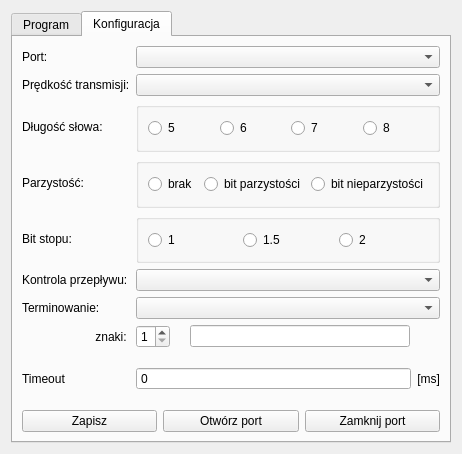
Before: the Qt Designer form ui/iwsk.ui in bzyx/IwSK-RS232, drawn with Qt 5.
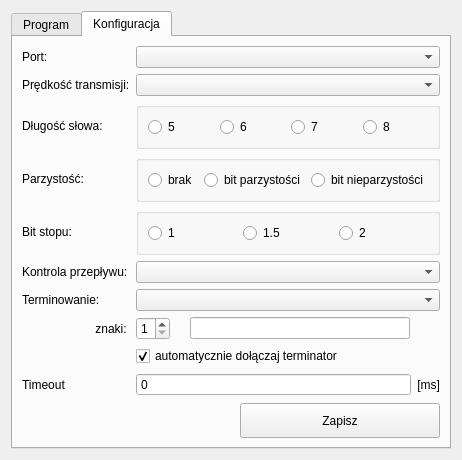
After: the same form once the commit is applied. The open tabs and pages were chosen to show the change.

```diff
--- a/ui/iwsk.ui
+++ b/ui/iwsk.ui
@@ -17,7 +17,7 @@
    <string>IwSK RS-232</string>
   </property>
   <layout class="QGridLayout" name="gridLayout_2">
-   <item row="0" column="0">
+   <item row="0" column="1">
     <widget class="QTabWidget" name="tabWidget">
      <property name="currentIndex">
       <number>0</number>
@@ -98,6 +98,24 @@
          </property>
         </widget>
        </item>
+       <item row="5" column="0" colspan="4">
+        <layout class="QHBoxLayout" name="horizontalLayout_4">
+         <item>
+          <widget class="QPushButton" name="btn_open">
+           <property name="text">
+            <string>Otwórz port</string>
+           </property>
+          </widget>
+         </item>
+         <item>
+          <widget class="QPushButton" name="btn_close">
+           <property name="text">
+            <string>Zamknij port</string>
+           </property>
+          </widget>
+         </item>
+        </layout>
+       </item>
       </layout>
      </widget>
      <widget class="QWidget" name="tab_2">
@@ -292,31 +310,6 @@
        <item row="6" column="1">
         <widget class="QComboBox" name="i_terminator_comboBox"/>
        </item>
-       <item row="10" column="0" colspan="2">
-        <layout class="QHBoxLayout" name="horizontalLayout_4">
-         <item>
-          <widget class="QPushButton" name="btn_save">
-           <property name="text">
-            <string>Zapisz</string>
-           </property>
-          </widget>
-         </item>
-         <item>
-          <widget class="QPushButton" name="btn_open">
-           <property name="text">
-            <string>Otwórz port</string>
-           </property>
-          </widget>
-         </item>
-         <item>
-          <widget class="QPushButton" name="btn_close">
-           <property name="text">
-            <string>Zamknij port</string>
-           </property>
-          </widget>
-         </item>
-        </layout>
-       </item>
        <item row="6" column="0">
         <widget class="QLabel" name="label_7">
          <property name="text">
@@ -327,14 +320,14 @@
          </property>
         </widget>
        </item>
-       <item row="9" column="0">
+       <item row="10" column="0">
         <widget class="QLabel" name="label_11">
          <property name="text">
           <string>Timeout</string>
          </property>
         </widget>
        </item>
-       <item row="9" column="1">
+       <item row="10" column="1">
         <layout class="QHBoxLayout" name="horizontalLayout_6">
          <item>
           <widget class="QSpinBox" name="spinBox">
@@ -431,6 +424,55 @@
          </property>
         </widget>
        </item>
+       <item row="9" column="1">
+        <widget class="QCheckBox" name="i_automaticTerminator_checkBox">
+         <property name="text">
+          <string>automatycznie dołączaj terminator</string>
+         </property>
+         <property name="checked">
+          <bool>true</bool>
+         </property>
+        </widget>
+       </item>
+       <item row="11" column="1">
+        <layout class="QHBoxLayout" name="horizontalLayout_8">
+         <item>
+          <spacer name="horizontalSpacer">
+           <property name="orientation">
+            <enum>Qt::Horizontal</enum>
+           </property>
+           <property name="sizeType">
+            <enum>QSizePolicy::MinimumExpanding</enum>
+           </property>
+           <property name="sizeHint" stdset="0">
+            <size>
+             <width>40</width>
+             <height>20</height>
+            </size>
+           </property>
+          </spacer>
+         </item>
+         <item>
+          <widget class="QPushButton" name="btn_save">
+           <property name="sizePolicy">
+            <sizepolicy hsizetype="Fixed" vsizetype="Maximum">
+             <horstretch>0</horstretch>
+             <verstretch>0</verstretch>
+            </sizepolicy>
+           </property>
+           <property name="minimumSize">
+            <size>
+             <width>200</width>
+             <height>35</height>
+            </size>
+           </property>
+           <property name="text">
+            <string>Zapisz</string>
+           </property>
+          </widget>
+         </item>
+        </layout>
+       </item>
       </layout>
      </widget>
     </widget>
```
Left out of the diff: 4 changed lines with no effect on the pictures.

---*---

--- Activity ---
In the records above, which lines hold the string "QLabel"? Copy each one.

--- Response for this exercise ---
         <widget class="QLabel" name="label_7">
         <widget class="QLabel" name="label_11">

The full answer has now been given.